Jesus knew this story of the manna and the quail. As he taught his disciples to pray he picked up on this story and prayed “Give us today our daily bread.” Jesus reminded the disciples, and us, that we are dependent on God for our food and for our lives. We need God every day. Let me share with you two reflections on this prayer.
First, when we pray “Give us today the food we need” we are affirming the goodness of God’s creation and that God cares for our bodies. In our world today there is a dualistic belief. Dualism is the idea that the spiritual world is different than the physical world. God is interested in the spiritual world, but not in the physical world. The creation, including our bodies, is corrupt and evil. Salvation is being set free from the physical world so that we can be true spiritual beings.
2000 years ago the early Church struggled with this idea. One of the main rivals to the early Christian faith was a religion called Gnosticism. Gnostics believed that the physical world was created by a lower god, a second-rate god. Some even associated the God of the Old Testament with the god of creation. Above this god of creation was the true god, the all-powerful god. Salvation was deliverance from this evil, physical world. This salvation came through knowledge. The Greek word for knowledge is gnosis, therefore the term Gnosticism. (Gnosis has a silent g, just as knowledge has a silent k.) Some Gnostics even believed that this knowledge came through Jesus.
The earliest Christians rejected Gnosticism. They proclaimed that Jesus was fully God and fully human. He had a body. He lived in the physical world. Therefore the physical world is not evil. When Jesus prayed “Give us today our daily bread,” he was teaching that the physical world is good and that God cares what happens in it. A Gnostic would never pray that prayer.

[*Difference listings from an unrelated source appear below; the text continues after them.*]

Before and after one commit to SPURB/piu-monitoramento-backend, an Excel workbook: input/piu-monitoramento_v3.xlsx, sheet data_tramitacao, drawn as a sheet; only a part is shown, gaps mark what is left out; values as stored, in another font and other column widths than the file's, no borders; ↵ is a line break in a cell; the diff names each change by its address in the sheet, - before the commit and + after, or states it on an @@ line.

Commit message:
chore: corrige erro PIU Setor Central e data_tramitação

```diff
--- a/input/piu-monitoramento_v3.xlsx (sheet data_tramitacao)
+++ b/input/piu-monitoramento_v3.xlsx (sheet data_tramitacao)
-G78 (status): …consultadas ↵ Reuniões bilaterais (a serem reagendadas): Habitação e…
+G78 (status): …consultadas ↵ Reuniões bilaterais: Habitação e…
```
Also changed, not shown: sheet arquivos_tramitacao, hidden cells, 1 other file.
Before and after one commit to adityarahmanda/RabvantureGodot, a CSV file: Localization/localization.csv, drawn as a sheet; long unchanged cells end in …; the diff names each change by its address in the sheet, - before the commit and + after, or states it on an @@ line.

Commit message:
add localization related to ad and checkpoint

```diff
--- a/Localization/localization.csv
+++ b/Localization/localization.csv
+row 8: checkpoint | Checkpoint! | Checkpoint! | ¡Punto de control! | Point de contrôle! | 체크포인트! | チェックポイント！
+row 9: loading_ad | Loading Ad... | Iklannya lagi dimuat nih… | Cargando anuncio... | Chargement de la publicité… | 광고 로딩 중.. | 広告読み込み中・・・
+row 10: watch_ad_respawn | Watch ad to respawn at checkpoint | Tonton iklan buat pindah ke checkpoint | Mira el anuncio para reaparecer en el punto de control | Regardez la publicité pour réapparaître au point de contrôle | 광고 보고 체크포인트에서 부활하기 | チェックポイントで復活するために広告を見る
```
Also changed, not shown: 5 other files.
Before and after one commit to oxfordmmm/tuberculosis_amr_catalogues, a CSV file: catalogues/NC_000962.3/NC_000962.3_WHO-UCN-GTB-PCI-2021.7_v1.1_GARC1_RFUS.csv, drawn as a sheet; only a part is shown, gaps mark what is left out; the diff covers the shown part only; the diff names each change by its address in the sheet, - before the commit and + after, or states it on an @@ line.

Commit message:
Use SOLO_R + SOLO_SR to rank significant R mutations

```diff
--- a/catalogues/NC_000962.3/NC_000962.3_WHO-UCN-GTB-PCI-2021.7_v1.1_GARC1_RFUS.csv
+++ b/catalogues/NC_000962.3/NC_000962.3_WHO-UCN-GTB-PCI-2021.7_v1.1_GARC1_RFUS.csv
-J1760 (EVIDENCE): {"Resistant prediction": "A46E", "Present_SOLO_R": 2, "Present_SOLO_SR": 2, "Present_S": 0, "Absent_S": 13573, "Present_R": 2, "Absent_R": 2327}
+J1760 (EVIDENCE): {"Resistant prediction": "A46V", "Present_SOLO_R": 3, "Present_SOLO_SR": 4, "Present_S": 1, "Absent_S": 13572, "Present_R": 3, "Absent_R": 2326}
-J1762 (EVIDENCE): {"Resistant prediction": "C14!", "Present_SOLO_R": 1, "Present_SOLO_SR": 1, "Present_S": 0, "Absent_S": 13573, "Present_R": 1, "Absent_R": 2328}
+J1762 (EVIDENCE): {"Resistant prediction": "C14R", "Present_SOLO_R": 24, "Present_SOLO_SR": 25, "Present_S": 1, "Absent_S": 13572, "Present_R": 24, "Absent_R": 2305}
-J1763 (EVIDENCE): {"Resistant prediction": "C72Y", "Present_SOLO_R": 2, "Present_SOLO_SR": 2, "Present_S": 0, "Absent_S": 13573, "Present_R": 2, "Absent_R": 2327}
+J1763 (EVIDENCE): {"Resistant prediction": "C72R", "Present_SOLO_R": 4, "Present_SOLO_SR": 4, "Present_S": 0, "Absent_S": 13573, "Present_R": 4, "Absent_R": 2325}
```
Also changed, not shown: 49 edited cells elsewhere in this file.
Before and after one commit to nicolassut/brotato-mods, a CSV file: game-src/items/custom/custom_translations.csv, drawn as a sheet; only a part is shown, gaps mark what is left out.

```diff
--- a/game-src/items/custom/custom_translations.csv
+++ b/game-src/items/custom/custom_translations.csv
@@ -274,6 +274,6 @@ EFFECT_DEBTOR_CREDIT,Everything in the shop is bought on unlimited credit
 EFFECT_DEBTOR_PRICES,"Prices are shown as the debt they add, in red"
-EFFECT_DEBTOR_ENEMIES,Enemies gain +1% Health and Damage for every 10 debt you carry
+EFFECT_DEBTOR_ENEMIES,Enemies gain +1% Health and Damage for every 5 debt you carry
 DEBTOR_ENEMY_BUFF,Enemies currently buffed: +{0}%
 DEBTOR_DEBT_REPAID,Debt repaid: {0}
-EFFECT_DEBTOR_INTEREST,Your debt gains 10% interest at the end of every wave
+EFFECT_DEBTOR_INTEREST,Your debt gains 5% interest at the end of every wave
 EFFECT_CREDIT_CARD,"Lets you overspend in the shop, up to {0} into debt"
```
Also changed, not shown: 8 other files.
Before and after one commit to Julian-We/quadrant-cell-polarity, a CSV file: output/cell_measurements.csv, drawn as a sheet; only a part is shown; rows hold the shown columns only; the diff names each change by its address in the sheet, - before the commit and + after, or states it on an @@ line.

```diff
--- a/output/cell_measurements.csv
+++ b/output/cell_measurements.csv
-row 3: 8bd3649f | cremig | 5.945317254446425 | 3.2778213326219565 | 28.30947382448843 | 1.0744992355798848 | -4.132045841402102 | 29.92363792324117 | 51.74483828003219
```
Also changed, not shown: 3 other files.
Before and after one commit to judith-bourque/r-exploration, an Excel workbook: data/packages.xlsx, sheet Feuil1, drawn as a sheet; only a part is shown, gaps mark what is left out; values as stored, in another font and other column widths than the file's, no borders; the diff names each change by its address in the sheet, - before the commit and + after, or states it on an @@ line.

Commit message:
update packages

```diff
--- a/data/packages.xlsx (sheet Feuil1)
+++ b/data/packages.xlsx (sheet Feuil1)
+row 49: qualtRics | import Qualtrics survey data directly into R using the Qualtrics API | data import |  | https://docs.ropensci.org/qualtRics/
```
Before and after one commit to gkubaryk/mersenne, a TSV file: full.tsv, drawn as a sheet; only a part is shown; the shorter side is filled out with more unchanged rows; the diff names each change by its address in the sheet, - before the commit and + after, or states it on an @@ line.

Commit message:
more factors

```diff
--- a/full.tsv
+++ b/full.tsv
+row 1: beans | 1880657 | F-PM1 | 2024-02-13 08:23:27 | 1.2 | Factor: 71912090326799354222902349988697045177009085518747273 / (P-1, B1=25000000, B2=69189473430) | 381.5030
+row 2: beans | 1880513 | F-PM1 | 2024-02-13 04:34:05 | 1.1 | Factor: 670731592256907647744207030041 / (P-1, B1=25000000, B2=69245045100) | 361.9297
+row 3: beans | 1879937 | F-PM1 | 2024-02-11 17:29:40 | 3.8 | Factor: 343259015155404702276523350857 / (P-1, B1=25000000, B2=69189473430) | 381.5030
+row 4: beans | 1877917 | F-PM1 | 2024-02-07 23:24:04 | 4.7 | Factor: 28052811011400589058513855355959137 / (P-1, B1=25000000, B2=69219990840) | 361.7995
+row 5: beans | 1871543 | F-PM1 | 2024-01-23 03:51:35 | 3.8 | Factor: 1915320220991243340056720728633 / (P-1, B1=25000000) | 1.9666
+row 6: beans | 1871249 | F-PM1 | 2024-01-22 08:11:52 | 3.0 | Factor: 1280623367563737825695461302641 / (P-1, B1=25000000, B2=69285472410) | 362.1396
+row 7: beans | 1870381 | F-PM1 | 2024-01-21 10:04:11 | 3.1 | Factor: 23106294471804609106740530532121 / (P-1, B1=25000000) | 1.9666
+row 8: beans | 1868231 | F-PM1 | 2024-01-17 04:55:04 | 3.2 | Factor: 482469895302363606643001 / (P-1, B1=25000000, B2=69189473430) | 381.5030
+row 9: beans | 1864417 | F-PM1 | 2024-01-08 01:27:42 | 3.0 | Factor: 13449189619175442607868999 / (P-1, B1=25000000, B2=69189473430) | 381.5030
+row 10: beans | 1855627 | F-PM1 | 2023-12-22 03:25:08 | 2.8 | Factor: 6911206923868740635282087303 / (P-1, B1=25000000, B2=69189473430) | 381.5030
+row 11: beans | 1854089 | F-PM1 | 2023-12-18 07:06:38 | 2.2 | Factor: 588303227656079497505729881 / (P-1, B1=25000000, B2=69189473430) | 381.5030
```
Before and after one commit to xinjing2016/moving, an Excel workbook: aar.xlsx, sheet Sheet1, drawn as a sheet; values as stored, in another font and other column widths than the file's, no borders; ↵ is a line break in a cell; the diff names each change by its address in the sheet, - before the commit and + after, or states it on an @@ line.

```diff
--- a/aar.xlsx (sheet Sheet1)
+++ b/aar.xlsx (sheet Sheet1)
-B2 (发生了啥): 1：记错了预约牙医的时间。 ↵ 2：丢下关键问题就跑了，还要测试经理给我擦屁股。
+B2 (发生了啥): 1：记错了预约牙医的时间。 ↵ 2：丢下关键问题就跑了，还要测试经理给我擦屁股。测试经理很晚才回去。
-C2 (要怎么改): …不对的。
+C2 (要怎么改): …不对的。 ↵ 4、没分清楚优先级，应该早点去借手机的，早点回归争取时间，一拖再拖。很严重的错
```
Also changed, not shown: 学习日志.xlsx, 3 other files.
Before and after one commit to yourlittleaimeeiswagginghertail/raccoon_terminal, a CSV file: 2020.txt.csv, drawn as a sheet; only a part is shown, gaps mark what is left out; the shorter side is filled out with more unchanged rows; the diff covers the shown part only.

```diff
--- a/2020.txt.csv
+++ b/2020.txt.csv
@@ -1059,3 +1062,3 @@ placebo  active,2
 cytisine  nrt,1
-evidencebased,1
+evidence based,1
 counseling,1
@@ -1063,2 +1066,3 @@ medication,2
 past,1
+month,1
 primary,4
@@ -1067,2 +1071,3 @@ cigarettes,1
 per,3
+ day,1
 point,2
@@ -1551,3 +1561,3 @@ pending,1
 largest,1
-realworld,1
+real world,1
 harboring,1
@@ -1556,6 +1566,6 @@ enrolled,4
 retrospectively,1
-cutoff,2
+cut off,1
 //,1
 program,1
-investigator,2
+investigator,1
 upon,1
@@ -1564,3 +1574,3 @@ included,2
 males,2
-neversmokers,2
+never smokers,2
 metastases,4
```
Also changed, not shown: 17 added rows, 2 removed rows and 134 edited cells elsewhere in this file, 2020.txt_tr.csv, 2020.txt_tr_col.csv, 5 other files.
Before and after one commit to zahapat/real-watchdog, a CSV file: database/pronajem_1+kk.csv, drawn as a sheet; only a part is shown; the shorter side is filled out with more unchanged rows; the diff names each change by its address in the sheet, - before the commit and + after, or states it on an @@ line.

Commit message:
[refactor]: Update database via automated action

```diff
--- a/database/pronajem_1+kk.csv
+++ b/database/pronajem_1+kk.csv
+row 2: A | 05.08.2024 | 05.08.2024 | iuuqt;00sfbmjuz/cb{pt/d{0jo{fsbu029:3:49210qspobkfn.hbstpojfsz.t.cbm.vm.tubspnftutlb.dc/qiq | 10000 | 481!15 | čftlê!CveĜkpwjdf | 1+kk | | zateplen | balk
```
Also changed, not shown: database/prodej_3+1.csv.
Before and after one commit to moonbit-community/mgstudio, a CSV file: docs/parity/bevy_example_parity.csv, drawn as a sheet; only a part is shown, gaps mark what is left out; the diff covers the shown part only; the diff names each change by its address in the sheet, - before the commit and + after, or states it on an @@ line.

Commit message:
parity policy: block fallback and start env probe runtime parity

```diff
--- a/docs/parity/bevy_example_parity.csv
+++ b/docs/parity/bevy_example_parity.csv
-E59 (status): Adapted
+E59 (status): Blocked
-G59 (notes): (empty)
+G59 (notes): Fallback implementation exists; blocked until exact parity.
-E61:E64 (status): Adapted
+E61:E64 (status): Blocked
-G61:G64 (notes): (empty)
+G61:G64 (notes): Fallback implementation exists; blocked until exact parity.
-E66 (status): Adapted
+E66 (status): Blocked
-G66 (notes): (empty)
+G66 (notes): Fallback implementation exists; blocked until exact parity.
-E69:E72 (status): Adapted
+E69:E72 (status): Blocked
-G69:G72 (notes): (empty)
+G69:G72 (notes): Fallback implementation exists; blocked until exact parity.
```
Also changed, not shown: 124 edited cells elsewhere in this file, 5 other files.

“Give us today the food we need to sustain our bodies.” This prayer reminds us that the physical world is not evil. Salvation is not deliverance out of the physical world. God is the creator and cares about the creation. God cares about the physical world, including our bodies. God provides for our basic physical needs. God wants us to have enough food, good health and life in abundance. This message is a wonderful comfort whenever we are worried about our lives. It is also a challenge for us to care for our bodies. It is a call to make sure we get enough sleep, that we exercise on a regular basis and that we eat a healthy diet.
God cares what happens to you. He cares what you do to and for your body. Take comfort in the good news that God wants to provide for your basic, physical needs. Therefore we pray, give us today the food we need.
The second reflection is more challenging. I would imagine that most of us could go home and find enough food to eat today, and probably for tomorrow and for several more days, maybe even for a week or longer. By almost any standard in the world, we are rich. We have an abundance of food, an abundance of things, and the potential to buy more.
This weekend there were hundreds of teenagers up at Camp Crestfield participating in the 30 Hour Famine. They ate lunch on Friday, then skipped dinner as well as breakfast and lunch on Saturday. They fasted for about 30 hours. It is a fund-raiser for World Vision to help feed hungry people throughout the world.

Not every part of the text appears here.